Unfortunately I don't find the justification that compelling :-) The only management problem specific to non-developers he talks about is "if you're not a hacker, you can't tell who the good hackers are".
First, there is an element of recursion there (how to you hire the great hacker that knows who good hackers are since you can't tell who a good hacker is?)
Second there is nothing special about software development. The same is also true of all skilled professions (how do you know who the good designer is if you have no aesthetic skills, etc.)
If hiring people is the only problem there are many simple solutions that good managers already know about (e.g. specialised head hunters, consulting in-house experts, auditions, etc.)
Graham's article is a good read - but to my eyes it's about hiring great hackers to code, not hiring great hackers to manage. He even discusses mechanisms for isolating them from end-users to get them productive. Hardly a feature for a manager!
The other time he talks about management:
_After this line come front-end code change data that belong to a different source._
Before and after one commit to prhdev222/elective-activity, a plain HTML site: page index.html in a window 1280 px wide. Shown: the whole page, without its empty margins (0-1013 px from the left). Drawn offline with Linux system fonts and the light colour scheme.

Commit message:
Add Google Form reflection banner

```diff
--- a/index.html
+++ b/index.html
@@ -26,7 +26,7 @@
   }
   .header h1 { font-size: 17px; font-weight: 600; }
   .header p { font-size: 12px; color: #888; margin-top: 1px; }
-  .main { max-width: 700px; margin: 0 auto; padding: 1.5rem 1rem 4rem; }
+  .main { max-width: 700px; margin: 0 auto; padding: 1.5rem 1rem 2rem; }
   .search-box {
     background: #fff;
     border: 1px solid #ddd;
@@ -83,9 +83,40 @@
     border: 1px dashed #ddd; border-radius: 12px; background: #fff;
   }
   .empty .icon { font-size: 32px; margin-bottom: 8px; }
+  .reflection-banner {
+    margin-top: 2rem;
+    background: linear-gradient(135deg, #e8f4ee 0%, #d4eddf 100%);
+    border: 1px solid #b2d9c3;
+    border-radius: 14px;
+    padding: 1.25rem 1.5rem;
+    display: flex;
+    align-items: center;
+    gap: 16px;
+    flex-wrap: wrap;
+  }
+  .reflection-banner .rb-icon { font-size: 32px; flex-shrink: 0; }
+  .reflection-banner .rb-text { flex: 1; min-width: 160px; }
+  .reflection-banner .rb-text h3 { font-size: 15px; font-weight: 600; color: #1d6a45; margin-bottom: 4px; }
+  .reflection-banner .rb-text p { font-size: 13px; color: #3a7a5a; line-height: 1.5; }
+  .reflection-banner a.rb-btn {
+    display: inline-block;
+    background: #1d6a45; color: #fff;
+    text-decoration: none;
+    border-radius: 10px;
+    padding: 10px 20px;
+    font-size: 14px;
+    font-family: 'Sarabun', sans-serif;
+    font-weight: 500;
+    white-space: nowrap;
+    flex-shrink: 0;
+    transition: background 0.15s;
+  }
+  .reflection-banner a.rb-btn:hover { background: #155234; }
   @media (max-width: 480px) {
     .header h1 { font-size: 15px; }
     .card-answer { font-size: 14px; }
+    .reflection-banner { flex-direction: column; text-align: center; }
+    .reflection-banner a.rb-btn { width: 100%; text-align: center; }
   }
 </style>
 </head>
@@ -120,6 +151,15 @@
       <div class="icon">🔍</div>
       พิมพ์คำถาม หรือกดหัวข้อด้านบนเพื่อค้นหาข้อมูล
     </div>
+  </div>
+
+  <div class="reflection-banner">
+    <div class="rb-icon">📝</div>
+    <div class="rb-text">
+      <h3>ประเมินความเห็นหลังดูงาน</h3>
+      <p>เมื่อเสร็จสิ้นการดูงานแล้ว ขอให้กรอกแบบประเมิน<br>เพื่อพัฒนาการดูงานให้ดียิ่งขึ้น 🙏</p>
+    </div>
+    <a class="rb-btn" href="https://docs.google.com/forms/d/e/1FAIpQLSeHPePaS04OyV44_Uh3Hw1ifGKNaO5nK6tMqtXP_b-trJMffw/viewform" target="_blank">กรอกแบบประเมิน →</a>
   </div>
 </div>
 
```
This is an area where managers can make a difference. Like a parent saying to a child, I bet you can't clean up your whole room in ten minutes, a good manager can sometimes redefine a problem as a more interesting one. Steve Jobs seems to be particularly good at this, in part simply by having high standards.
he's talking about Steve Jobs - a non-developer.
So I come back to the question - what exactly is your manager role's responsibilities, and why do you think that a non-developer won't be able to do them?
(I'm not trying to say that a developer would necessarily be bad for the role. Good managers with a techie background do exist. I'm just saying that, for a management role, I'd be more interested in good management skills rather than good software development skills. Better a good manager with no developer experience than an average manager with developer experience. Good managers can learn what the need to know.)